Red Light Promotes Haematococcus Growth

Schematic diagram of the mechanism by which red light promotes autotrophic growth of algal cells. Credit: Li Lamei

A research group from Hefei Institutes of Physical Science of the Chinese Academy of Sciences has proven that red light can promote photoautotrophic growth of Haematococcus pluvialis (H. pluvialis) and studied the related carbon fixation mechanism. Their research results were published in Aquaculture.

H. pluvialis is a unicellular green alga that has been widely recognized for its ability to accumulate astaxanthin in large quantities and is currently also the best-established biological source of natural astaxanthin in nature.

Recent studies have shown that the use of appropriate combinations of red and white light can promote the growth of H. pluvialis and improve astaxanthin production, but the processes and mechanisms in which red light plays a role are not well understood.

A new method to promote the growth of Haematococcus

In this study headed up by of Prof. Huang Qing, researchers worked on a new method to promote the growth of Haematococcus pluvialis. After switching the illumination culture mode from white to red light in the late logarithmic phase of growth, researchers found that autotrophic growth of H. pluvialis was improved.

They also confirmed that red light could promote enhanced photosynthesis and increase CO₂ fixation rates by regulating the activity of carbonic anhydrases and maintaining the pH of the medium stable between 8 and 9.

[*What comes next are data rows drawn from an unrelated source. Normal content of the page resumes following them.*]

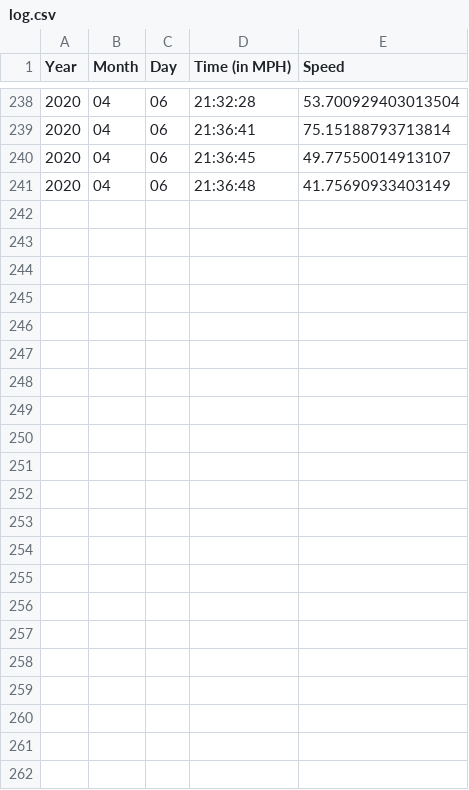
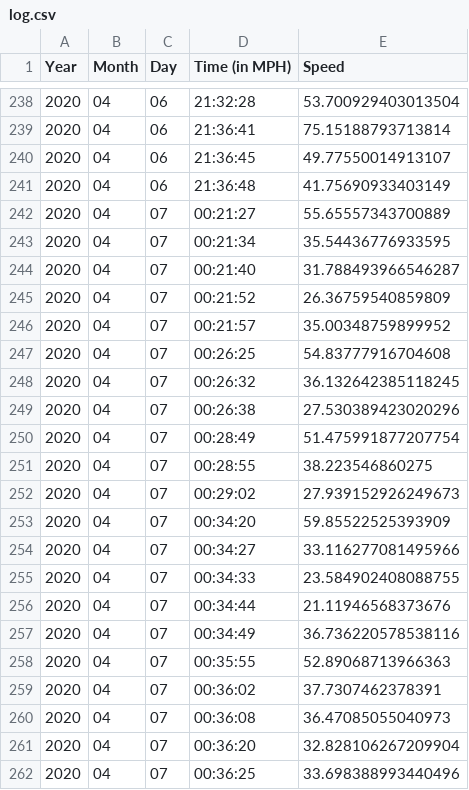
Before and after one commit to GeovaniNieswald/projeto-ansuz, a CSV file: ansuz/odin/output/log.csv, drawn as a sheet; only a part is shown, gaps mark what is left out.

```diff
--- a/ansuz/odin/output/log.csv
+++ b/ansuz/odin/output/log.csv
@@ -241 +241,22 @@ Year,Month,Day,Time (in MPH),Speed
 2020,04,06,21:36:48,41.75690933403149
+2020,04,07,00:21:27,55.65557343700889
+2020,04,07,00:21:34,35.54436776933595
+2020,04,07,00:21:40,31.788493966546287
+2020,04,07,00:21:52,26.36759540859809
+2020,04,07,00:21:57,35.00348759899952
+2020,04,07,00:26:25,54.83777916704608
+2020,04,07,00:26:32,36.132642385118245
+2020,04,07,00:26:38,27.530389423020296
+2020,04,07,00:28:49,51.475991877207754
+2020,04,07,00:28:55,38.223546860275
+2020,04,07,00:29:02,27.939152926249673
+2020,04,07,00:34:20,59.85522525393909
+2020,04,07,00:34:27,33.116277081495966
+2020,04,07,00:34:33,23.584902408088755
+2020,04,07,00:34:44,21.11946568373676
+2020,04,07,00:34:49,36.736220578538116
+2020,04,07,00:35:55,52.89068713966363
+2020,04,07,00:36:02,37.7307462378391
+2020,04,07,00:36:08,36.47085055040973
+2020,04,07,00:36:20,32.828106267209904
+2020,04,07,00:36:25,33.698388993440496
```
Also changed, not shown: 4 other files.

“Our work can provide guidance for more efficient use of light during microalgal culture to achieve photoautotrophy and for potential practical applications in carbon neutralization,” said Li Lamei, first author of the paper.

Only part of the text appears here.